(Records drawn from a dataset)
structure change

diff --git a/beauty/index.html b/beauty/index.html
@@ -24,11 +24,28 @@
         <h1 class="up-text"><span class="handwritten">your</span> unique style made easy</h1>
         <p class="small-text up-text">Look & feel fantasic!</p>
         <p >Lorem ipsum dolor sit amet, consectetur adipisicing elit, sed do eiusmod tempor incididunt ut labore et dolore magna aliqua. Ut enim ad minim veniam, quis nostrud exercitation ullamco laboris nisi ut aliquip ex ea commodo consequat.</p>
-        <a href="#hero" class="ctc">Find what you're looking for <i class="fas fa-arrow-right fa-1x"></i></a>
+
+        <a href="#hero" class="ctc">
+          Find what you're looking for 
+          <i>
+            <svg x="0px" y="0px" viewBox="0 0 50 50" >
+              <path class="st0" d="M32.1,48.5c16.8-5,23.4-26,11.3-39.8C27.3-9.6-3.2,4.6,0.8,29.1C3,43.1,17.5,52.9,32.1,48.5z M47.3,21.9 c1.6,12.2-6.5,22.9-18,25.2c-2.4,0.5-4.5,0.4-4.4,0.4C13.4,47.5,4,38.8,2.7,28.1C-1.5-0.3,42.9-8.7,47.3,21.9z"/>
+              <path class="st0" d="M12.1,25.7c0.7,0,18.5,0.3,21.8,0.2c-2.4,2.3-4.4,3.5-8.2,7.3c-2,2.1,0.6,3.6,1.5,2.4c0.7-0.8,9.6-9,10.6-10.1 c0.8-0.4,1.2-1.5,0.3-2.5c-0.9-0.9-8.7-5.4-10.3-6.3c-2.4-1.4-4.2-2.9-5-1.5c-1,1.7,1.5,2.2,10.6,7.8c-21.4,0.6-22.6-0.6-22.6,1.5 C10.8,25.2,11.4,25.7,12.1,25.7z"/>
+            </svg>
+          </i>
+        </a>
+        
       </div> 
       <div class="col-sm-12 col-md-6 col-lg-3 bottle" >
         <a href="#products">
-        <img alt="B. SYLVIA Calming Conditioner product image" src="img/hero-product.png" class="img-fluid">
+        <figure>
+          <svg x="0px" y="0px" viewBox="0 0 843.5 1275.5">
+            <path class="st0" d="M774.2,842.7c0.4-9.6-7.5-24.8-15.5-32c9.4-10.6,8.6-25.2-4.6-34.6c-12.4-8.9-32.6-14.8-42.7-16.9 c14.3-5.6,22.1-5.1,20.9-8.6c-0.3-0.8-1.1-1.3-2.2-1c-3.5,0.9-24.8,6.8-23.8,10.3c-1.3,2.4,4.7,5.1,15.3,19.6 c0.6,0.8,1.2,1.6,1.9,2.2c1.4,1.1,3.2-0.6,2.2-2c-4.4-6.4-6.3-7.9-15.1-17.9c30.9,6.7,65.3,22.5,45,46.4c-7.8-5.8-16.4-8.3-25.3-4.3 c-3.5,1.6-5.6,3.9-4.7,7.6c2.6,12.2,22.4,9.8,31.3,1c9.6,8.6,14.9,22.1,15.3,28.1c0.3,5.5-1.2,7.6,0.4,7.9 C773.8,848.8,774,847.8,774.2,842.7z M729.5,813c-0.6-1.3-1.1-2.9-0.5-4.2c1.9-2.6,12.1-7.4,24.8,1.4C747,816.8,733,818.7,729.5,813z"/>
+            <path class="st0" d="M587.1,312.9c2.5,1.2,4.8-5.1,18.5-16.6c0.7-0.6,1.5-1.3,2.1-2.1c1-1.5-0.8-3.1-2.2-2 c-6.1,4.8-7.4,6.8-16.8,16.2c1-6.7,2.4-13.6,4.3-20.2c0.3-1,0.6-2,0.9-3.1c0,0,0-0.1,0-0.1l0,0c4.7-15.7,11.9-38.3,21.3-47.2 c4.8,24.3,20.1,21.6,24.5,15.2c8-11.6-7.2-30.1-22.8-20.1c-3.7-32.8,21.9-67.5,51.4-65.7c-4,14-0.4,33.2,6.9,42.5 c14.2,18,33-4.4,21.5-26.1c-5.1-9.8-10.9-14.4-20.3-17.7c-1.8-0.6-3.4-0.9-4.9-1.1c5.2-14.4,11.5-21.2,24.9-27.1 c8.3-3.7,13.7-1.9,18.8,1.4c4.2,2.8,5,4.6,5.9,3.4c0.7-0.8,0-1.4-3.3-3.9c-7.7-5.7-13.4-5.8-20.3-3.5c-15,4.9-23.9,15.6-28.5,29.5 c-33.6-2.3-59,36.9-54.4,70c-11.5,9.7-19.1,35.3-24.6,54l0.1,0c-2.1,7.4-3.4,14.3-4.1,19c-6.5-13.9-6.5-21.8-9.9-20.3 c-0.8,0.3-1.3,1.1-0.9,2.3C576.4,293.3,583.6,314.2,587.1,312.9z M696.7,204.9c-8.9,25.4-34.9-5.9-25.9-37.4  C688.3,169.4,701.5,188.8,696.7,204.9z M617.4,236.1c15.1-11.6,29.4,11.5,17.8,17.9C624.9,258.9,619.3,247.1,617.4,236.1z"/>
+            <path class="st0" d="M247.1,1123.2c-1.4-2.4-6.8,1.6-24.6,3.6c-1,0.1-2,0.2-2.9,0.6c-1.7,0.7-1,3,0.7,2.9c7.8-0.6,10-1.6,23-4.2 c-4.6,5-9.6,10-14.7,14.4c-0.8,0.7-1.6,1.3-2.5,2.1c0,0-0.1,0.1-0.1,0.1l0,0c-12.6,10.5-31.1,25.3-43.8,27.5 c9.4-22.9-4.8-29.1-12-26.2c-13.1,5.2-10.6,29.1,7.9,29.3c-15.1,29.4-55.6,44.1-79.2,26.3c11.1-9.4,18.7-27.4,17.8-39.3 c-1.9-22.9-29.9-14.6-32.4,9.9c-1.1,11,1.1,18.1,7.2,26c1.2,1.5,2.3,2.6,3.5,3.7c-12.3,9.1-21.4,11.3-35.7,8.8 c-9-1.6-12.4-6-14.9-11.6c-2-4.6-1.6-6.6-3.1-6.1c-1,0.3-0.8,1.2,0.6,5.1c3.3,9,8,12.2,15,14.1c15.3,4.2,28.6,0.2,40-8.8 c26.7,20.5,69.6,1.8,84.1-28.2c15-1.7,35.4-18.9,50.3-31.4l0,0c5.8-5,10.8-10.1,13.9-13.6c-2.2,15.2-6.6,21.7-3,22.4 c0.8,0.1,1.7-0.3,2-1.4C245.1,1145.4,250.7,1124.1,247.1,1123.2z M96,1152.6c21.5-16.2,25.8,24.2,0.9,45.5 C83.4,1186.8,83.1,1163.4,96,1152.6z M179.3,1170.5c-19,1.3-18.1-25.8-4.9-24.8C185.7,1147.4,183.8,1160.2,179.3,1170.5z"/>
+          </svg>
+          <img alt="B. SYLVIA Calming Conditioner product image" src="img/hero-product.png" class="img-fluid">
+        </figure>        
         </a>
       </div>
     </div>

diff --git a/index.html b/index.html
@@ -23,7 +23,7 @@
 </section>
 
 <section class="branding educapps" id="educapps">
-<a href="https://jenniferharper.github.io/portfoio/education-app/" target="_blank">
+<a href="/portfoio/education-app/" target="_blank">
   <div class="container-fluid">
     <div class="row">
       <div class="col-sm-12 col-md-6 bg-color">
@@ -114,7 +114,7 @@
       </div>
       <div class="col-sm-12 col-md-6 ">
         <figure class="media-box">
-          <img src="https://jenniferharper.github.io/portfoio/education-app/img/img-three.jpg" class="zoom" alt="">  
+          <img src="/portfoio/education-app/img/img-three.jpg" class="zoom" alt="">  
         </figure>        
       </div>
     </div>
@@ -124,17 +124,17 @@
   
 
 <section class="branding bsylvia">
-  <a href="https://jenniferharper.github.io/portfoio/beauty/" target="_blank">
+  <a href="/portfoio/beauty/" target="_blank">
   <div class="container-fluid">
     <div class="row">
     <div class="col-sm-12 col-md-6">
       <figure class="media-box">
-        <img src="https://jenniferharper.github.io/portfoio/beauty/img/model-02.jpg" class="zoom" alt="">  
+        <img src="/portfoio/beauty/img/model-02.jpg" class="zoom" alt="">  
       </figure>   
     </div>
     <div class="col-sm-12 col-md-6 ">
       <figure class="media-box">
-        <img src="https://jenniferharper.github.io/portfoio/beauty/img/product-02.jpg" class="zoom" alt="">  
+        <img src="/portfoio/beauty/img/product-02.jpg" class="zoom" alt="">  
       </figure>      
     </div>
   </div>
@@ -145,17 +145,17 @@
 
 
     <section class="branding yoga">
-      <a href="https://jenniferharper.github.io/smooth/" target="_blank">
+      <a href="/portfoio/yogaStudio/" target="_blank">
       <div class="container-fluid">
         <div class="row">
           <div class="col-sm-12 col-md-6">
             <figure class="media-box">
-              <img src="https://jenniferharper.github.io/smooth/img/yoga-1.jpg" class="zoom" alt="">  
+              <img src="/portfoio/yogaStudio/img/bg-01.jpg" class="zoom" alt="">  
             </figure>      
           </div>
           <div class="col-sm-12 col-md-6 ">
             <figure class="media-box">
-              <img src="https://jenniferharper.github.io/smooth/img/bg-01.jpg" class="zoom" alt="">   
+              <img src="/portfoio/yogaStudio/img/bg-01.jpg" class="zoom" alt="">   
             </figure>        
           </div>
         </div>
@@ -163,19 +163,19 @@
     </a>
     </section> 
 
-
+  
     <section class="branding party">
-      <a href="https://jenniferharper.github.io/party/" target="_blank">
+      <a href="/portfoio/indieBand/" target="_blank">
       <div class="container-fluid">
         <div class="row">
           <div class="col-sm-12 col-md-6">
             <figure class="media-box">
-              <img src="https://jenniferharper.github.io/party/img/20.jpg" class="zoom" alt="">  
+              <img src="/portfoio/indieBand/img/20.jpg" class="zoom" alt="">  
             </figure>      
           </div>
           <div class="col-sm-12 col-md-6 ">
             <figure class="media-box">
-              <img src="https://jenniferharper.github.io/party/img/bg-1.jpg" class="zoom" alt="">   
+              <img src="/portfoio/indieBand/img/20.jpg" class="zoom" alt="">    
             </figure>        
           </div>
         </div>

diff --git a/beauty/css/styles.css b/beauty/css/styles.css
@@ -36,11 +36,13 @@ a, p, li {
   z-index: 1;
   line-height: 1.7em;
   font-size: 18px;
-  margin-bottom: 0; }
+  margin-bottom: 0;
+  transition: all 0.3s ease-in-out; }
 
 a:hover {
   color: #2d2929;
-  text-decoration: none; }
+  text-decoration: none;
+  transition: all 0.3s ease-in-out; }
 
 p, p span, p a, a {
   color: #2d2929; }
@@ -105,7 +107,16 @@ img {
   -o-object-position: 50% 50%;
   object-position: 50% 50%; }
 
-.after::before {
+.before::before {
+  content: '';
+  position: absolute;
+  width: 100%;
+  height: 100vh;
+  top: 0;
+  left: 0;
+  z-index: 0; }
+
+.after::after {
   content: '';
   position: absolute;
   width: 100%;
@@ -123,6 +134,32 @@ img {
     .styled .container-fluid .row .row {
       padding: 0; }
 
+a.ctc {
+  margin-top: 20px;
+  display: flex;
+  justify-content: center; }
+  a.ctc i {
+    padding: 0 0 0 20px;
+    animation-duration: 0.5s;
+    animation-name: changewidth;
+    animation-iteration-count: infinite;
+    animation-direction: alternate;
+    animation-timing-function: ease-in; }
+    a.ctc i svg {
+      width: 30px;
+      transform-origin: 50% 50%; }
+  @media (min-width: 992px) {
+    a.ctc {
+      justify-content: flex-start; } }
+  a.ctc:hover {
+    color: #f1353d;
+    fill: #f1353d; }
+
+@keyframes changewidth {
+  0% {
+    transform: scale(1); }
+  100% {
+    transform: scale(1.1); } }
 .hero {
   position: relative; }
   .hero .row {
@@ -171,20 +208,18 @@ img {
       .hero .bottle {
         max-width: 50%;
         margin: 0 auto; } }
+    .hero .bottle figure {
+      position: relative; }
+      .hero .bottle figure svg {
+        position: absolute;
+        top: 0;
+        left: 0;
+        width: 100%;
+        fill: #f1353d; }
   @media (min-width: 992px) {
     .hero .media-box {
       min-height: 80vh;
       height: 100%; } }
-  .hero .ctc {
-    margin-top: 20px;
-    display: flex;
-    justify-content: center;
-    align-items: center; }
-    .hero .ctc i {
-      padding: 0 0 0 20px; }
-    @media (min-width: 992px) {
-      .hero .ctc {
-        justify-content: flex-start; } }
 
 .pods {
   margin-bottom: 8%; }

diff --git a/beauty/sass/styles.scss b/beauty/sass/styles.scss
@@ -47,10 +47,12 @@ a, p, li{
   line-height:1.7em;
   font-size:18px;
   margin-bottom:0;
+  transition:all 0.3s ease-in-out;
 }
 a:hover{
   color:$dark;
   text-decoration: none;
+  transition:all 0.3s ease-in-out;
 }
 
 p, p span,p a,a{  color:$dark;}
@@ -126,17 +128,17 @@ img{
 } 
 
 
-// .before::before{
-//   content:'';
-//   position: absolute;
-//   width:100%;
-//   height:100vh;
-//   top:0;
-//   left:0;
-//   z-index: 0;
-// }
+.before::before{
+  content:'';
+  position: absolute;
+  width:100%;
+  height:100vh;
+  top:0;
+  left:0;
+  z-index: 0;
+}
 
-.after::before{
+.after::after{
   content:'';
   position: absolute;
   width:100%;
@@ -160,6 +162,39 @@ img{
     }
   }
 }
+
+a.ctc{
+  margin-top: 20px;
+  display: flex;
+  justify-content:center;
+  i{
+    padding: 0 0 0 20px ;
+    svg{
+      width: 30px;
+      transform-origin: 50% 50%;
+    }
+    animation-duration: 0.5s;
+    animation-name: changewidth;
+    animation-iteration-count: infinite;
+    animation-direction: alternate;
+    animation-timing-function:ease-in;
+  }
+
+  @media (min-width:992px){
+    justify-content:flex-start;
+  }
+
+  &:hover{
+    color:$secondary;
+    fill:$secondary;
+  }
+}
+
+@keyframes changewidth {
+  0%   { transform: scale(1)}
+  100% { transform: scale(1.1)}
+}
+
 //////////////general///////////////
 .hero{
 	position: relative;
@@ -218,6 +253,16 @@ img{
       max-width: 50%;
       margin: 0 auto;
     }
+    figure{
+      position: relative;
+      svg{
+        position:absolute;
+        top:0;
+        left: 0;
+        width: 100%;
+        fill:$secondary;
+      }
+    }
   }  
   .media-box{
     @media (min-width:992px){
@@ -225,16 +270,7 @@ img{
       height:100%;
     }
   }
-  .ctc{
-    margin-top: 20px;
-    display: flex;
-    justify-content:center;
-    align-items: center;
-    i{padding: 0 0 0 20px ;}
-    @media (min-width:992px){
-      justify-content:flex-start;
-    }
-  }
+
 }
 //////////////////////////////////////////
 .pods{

Work order:
In the entries above, find the line with "line-height: 1.7em;" and the line with "-105,7 +107,16 @@", then set down exactly those two and every line between them, nothing else.

Expected answer:
   line-height: 1.7em;
   font-size: 18px;
-  margin-bottom: 0; }
+  margin-bottom: 0;
+  transition: all 0.3s ease-in-out; }
 
 a:hover {
   color: #2d2929;
-  text-decoration: none; }
+  text-decoration: none;
+  transition: all 0.3s ease-in-out; }
 
 p, p span, p a, a {
   color: #2d2929; }
@@ -105,7 +107,16 @@ img {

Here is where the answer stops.